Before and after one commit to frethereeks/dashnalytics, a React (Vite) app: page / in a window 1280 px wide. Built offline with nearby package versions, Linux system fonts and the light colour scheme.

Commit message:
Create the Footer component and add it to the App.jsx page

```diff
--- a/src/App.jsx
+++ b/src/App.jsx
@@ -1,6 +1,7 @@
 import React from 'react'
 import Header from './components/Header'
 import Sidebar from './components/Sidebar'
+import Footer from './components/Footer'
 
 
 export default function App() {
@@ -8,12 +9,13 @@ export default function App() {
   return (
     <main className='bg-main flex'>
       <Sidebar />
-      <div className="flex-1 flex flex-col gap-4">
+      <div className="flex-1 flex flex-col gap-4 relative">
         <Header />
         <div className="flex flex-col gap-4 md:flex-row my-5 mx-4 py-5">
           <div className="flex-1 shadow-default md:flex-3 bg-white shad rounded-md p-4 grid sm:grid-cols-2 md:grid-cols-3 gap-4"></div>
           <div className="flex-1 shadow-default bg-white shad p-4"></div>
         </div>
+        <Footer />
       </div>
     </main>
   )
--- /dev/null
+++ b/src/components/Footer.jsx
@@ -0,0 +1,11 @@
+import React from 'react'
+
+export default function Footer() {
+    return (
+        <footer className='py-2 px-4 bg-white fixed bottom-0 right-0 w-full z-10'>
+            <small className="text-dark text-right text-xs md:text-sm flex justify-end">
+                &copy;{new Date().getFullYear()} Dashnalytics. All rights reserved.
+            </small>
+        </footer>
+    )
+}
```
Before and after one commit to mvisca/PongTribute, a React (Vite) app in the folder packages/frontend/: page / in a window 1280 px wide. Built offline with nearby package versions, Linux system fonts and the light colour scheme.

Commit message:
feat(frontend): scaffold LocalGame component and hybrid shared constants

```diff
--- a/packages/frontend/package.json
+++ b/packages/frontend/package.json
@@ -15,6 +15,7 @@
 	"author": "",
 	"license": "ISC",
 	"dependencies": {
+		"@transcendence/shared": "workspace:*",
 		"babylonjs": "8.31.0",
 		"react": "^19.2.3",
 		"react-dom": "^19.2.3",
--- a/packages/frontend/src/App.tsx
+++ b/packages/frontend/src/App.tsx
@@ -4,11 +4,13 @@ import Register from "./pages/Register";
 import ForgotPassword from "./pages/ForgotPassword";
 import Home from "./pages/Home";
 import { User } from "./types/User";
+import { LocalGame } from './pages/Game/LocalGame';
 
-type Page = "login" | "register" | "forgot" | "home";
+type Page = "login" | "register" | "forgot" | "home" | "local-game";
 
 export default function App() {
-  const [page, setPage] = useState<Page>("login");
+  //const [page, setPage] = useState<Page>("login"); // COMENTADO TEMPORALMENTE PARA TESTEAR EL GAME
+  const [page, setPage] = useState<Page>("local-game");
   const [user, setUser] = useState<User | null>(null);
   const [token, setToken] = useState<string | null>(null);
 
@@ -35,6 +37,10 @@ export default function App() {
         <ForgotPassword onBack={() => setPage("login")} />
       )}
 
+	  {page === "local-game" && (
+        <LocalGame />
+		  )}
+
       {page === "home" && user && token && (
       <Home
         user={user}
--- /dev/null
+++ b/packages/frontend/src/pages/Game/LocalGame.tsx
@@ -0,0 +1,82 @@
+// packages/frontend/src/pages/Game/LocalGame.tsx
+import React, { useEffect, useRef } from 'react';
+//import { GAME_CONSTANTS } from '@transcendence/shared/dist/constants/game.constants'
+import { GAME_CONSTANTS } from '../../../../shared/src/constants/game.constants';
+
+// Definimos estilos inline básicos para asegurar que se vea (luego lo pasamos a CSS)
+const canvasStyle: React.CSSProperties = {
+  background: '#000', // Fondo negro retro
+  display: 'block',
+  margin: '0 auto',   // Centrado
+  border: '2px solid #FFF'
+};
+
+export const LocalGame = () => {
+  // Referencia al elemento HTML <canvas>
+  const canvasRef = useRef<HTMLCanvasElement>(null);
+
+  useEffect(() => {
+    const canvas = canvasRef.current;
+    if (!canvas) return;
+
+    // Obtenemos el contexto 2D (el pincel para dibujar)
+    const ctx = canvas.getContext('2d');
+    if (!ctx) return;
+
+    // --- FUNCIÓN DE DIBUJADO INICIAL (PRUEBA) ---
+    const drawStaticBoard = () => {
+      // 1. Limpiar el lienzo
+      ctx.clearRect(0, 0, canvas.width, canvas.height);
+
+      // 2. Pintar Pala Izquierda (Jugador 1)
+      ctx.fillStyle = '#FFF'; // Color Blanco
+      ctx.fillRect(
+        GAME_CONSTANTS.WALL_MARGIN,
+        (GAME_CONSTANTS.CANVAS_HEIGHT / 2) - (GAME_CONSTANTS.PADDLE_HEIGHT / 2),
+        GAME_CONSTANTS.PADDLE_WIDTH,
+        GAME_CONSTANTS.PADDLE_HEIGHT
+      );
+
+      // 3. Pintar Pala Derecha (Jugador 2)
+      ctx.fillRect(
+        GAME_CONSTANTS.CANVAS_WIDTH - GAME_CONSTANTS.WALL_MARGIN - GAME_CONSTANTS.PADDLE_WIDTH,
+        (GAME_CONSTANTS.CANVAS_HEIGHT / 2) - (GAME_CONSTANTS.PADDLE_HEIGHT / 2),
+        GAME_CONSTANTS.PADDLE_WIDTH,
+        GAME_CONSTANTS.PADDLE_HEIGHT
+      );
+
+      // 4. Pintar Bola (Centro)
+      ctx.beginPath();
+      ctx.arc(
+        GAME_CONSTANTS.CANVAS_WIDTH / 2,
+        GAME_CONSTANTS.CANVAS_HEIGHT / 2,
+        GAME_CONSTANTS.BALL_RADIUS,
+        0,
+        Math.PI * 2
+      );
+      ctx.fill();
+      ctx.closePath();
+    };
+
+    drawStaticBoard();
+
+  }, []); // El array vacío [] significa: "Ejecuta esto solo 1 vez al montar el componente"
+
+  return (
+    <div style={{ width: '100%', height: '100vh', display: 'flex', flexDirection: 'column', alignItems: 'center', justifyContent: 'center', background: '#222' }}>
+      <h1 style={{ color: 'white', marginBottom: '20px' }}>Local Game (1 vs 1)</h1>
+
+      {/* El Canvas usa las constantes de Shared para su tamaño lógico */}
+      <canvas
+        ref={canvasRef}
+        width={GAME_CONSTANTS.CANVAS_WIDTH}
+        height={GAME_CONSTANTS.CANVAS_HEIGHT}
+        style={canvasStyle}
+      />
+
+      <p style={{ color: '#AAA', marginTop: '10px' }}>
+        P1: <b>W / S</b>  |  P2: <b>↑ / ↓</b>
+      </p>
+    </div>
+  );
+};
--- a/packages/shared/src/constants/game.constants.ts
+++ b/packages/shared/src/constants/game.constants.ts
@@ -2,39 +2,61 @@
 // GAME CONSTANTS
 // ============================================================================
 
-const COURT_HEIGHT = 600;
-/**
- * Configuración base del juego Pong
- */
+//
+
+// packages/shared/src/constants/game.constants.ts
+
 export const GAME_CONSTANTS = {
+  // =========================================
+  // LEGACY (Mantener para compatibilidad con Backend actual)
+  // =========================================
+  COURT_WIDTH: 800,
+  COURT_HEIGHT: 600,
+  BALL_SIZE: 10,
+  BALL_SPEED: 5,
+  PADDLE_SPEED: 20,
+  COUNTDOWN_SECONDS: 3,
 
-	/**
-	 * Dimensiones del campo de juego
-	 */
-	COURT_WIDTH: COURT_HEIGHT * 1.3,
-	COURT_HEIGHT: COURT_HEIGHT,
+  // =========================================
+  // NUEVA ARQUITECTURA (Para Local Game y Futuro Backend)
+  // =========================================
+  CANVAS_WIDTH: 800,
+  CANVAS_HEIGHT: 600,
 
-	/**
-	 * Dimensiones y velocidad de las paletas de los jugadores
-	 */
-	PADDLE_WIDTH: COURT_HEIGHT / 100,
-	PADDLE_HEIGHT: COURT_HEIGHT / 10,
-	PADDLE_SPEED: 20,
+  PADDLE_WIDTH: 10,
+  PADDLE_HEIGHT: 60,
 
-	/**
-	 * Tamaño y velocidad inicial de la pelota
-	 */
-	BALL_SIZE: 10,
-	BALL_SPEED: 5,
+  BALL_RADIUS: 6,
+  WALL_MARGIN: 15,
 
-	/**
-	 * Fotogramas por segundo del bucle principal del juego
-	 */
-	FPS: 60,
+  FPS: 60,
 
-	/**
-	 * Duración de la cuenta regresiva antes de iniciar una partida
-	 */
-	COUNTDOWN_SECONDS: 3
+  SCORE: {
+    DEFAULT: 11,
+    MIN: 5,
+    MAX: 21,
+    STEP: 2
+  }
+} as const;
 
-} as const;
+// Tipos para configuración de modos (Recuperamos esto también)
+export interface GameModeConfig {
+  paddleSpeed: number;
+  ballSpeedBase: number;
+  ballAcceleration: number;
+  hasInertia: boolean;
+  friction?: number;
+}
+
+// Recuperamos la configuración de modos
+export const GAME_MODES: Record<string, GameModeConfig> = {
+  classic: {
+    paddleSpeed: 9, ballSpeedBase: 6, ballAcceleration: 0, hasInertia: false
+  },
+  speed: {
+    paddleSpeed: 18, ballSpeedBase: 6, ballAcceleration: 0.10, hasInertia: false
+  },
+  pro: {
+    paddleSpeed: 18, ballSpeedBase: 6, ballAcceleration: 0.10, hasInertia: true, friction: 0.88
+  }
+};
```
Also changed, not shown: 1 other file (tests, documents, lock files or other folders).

## REQUIRED WORK
Reproduce every line of the listing above in which the string "export" appears.

## ANSWER
 export default function App() {
@@ -8,12 +9,13 @@ export default function App() {
+export default function Footer() {
 export default function App() {
@@ -35,6 +37,10 @@ export default function App() {
+export const LocalGame = () => {
 export const GAME_CONSTANTS = {
+export interface GameModeConfig {
+export const GAME_MODES: Record<string, GameModeConfig> = {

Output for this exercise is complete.